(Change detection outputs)
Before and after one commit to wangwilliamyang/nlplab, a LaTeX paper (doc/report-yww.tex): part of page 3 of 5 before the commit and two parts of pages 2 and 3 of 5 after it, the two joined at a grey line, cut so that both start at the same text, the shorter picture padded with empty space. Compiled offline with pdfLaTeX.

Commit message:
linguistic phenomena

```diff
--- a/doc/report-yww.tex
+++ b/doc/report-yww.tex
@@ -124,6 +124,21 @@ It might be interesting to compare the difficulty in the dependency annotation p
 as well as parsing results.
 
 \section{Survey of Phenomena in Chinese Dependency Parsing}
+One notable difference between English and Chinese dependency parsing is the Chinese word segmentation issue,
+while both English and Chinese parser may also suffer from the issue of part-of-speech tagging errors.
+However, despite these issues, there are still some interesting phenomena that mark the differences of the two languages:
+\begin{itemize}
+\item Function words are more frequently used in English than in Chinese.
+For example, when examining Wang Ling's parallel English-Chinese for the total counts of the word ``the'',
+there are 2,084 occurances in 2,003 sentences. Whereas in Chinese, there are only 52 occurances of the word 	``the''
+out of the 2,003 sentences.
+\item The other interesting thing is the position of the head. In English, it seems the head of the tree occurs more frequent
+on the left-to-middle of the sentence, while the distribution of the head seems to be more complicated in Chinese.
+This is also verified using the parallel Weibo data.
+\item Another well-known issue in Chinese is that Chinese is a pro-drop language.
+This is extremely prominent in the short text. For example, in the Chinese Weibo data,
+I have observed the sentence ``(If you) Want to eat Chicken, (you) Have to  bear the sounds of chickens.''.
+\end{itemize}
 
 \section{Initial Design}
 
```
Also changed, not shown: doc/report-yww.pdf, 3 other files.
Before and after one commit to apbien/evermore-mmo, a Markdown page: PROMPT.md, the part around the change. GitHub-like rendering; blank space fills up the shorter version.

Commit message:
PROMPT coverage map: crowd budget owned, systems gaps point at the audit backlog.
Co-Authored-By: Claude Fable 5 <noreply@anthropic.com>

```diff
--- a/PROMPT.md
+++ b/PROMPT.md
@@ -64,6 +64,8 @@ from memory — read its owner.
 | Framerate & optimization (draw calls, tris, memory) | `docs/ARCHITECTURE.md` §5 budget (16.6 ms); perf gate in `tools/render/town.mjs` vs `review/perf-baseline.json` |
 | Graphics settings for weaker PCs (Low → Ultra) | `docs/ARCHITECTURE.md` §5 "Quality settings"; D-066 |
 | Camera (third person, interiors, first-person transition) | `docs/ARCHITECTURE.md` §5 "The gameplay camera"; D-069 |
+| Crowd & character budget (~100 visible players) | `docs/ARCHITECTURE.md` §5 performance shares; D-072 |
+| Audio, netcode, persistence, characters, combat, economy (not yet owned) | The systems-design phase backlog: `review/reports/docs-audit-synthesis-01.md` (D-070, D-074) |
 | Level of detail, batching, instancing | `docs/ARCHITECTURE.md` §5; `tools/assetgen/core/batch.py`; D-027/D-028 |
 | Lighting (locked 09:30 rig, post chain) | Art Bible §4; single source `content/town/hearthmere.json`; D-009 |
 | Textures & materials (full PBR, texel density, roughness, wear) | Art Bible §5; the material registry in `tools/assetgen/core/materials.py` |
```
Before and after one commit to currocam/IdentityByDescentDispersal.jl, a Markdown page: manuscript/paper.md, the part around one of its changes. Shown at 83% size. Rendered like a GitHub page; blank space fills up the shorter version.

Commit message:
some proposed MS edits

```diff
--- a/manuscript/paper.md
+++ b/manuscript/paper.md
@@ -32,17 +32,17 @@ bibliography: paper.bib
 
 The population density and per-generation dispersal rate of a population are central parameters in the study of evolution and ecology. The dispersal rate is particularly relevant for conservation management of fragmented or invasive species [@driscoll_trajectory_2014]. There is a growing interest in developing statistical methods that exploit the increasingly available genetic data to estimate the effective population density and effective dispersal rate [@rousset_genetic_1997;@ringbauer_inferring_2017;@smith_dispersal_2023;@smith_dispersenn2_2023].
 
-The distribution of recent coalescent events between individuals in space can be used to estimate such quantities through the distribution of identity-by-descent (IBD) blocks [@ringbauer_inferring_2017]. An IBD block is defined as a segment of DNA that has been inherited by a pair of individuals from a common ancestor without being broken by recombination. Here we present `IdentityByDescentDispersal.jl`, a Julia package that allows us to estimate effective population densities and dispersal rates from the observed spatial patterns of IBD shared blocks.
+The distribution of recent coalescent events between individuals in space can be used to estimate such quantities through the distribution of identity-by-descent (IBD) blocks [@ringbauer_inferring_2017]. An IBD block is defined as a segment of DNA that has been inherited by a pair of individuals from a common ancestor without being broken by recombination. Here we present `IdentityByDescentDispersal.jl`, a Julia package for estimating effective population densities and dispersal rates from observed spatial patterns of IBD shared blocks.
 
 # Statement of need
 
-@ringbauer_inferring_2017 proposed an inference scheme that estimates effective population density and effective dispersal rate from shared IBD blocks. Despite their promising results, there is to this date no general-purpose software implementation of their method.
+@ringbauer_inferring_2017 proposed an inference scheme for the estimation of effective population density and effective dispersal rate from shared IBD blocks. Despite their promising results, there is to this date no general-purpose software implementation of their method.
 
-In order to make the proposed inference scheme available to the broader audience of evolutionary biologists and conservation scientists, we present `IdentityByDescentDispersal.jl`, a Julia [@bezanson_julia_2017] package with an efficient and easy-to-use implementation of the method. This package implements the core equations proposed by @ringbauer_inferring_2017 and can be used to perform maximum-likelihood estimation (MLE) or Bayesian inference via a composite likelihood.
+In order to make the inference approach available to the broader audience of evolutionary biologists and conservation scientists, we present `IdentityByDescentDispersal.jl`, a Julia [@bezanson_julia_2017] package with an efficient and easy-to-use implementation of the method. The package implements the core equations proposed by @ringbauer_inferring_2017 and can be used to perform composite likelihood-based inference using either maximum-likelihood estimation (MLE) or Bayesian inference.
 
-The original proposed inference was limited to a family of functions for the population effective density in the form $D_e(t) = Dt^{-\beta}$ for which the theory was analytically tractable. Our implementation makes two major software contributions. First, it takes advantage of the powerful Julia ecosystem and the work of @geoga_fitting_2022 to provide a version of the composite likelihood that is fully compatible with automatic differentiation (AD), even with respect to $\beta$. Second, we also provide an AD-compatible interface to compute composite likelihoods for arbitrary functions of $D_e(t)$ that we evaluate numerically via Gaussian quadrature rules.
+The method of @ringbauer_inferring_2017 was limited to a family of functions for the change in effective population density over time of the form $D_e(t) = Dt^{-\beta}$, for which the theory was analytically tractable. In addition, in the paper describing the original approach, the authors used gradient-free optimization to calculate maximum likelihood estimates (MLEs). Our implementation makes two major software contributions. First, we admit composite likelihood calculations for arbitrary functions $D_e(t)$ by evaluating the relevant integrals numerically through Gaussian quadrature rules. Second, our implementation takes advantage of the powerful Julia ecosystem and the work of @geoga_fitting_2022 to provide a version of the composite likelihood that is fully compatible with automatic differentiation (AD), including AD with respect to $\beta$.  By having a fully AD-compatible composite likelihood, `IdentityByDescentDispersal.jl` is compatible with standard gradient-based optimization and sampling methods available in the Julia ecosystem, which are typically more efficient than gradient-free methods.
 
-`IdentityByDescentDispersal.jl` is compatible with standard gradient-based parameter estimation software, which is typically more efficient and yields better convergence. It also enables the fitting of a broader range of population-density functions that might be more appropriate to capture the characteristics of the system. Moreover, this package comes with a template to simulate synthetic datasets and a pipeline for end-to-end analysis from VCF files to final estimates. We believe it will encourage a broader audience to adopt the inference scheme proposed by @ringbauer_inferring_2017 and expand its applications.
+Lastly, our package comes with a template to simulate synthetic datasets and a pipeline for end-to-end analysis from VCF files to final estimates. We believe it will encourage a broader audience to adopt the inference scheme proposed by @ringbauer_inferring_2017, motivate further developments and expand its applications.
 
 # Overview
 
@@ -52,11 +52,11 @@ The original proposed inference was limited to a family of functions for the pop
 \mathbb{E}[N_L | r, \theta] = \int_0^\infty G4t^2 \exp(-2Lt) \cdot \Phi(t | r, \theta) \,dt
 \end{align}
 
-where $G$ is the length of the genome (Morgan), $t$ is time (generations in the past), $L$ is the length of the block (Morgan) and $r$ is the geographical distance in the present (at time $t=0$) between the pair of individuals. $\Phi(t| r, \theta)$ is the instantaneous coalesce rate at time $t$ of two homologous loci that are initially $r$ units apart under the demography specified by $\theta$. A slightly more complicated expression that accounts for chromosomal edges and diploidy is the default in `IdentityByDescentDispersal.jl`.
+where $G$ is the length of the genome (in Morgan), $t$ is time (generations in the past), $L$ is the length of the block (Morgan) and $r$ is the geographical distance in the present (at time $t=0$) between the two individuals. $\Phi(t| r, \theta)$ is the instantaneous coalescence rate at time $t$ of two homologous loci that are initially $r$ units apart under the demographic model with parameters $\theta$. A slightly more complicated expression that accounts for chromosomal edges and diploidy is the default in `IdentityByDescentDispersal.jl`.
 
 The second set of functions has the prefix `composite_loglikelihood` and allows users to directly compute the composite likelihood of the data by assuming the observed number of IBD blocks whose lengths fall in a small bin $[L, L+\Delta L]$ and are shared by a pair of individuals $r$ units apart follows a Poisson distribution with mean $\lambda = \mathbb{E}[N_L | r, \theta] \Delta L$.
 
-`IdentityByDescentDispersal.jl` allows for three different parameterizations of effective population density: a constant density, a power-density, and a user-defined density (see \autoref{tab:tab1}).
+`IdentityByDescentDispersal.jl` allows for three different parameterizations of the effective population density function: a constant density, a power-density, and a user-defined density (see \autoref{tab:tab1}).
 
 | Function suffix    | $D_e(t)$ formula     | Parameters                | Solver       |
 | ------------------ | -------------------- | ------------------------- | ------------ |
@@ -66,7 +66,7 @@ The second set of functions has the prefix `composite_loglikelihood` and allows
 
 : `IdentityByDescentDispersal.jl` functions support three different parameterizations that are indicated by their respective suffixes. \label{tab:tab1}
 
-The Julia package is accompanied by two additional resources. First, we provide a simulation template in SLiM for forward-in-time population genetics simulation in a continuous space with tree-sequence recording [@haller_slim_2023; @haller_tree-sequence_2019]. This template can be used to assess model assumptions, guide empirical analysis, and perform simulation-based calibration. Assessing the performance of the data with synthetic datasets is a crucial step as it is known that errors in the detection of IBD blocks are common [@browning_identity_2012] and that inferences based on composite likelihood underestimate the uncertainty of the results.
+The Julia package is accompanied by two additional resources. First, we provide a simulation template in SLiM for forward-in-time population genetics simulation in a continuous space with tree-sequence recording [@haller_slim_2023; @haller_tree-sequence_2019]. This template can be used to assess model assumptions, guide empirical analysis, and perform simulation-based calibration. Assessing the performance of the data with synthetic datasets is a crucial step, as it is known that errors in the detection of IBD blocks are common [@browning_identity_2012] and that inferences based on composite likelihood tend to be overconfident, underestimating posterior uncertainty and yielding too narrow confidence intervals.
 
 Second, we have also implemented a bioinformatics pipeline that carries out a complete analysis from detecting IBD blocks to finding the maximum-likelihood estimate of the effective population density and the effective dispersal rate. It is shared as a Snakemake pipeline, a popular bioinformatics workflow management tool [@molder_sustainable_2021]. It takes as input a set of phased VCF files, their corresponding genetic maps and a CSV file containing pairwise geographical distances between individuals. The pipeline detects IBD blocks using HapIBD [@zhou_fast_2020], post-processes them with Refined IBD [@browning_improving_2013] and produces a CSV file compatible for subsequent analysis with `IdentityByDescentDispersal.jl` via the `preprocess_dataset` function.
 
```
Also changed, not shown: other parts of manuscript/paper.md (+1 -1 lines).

◆ WHAT YOU SHOULD DO
Write out a verbatim copy of the data, beginning with its first line and ending with the line that contains "Also changed, not shown: doc/report-yww.pdf, 3".

◆ FINAL ANSWER
Before and after one commit to wangwilliamyang/nlplab, a LaTeX paper (doc/report-yww.tex): part of page 3 of 5 before the commit and two parts of pages 2 and 3 of 5 after it, the two joined at a grey line, cut so that both start at the same text, the shorter picture padded with empty space. Compiled offline with pdfLaTeX.

Commit message:
linguistic phenomena

```diff
--- a/doc/report-yww.tex
+++ b/doc/report-yww.tex
@@ -124,6 +124,21 @@ It might be interesting to compare the difficulty in the dependency annotation p
 as well as parsing results.
 
 \section{Survey of Phenomena in Chinese Dependency Parsing}
+One notable difference between English and Chinese dependency parsing is the Chinese word segmentation issue,
+while both English and Chinese parser may also suffer from the issue of part-of-speech tagging errors.
+However, despite these issues, there are still some interesting phenomena that mark the differences of the two languages:
+\begin{itemize}
+\item Function words are more frequently used in English than in Chinese.
+For example, when examining Wang Ling's parallel English-Chinese for the total counts of the word ``the'',
+there are 2,084 occurances in 2,003 sentences. Whereas in Chinese, there are only 52 occurances of the word 	``the''
+out of the 2,003 sentences.
+\item The other interesting thing is the position of the head. In English, it seems the head of the tree occurs more frequent
+on the left-to-middle of the sentence, while the distribution of the head seems to be more complicated in Chinese.
+This is also verified using the parallel Weibo data.
+\item Another well-known issue in Chinese is that Chinese is a pro-drop language.
+This is extremely prominent in the short text. For example, in the Chinese Weibo data,
+I have observed the sentence ``(If you) Want to eat Chicken, (you) Have to  bear the sounds of chickens.''.
+\end{itemize}
 
 \section{Initial Design}
 
```
Also changed, not shown: doc/report-yww.pdf, 3 other files.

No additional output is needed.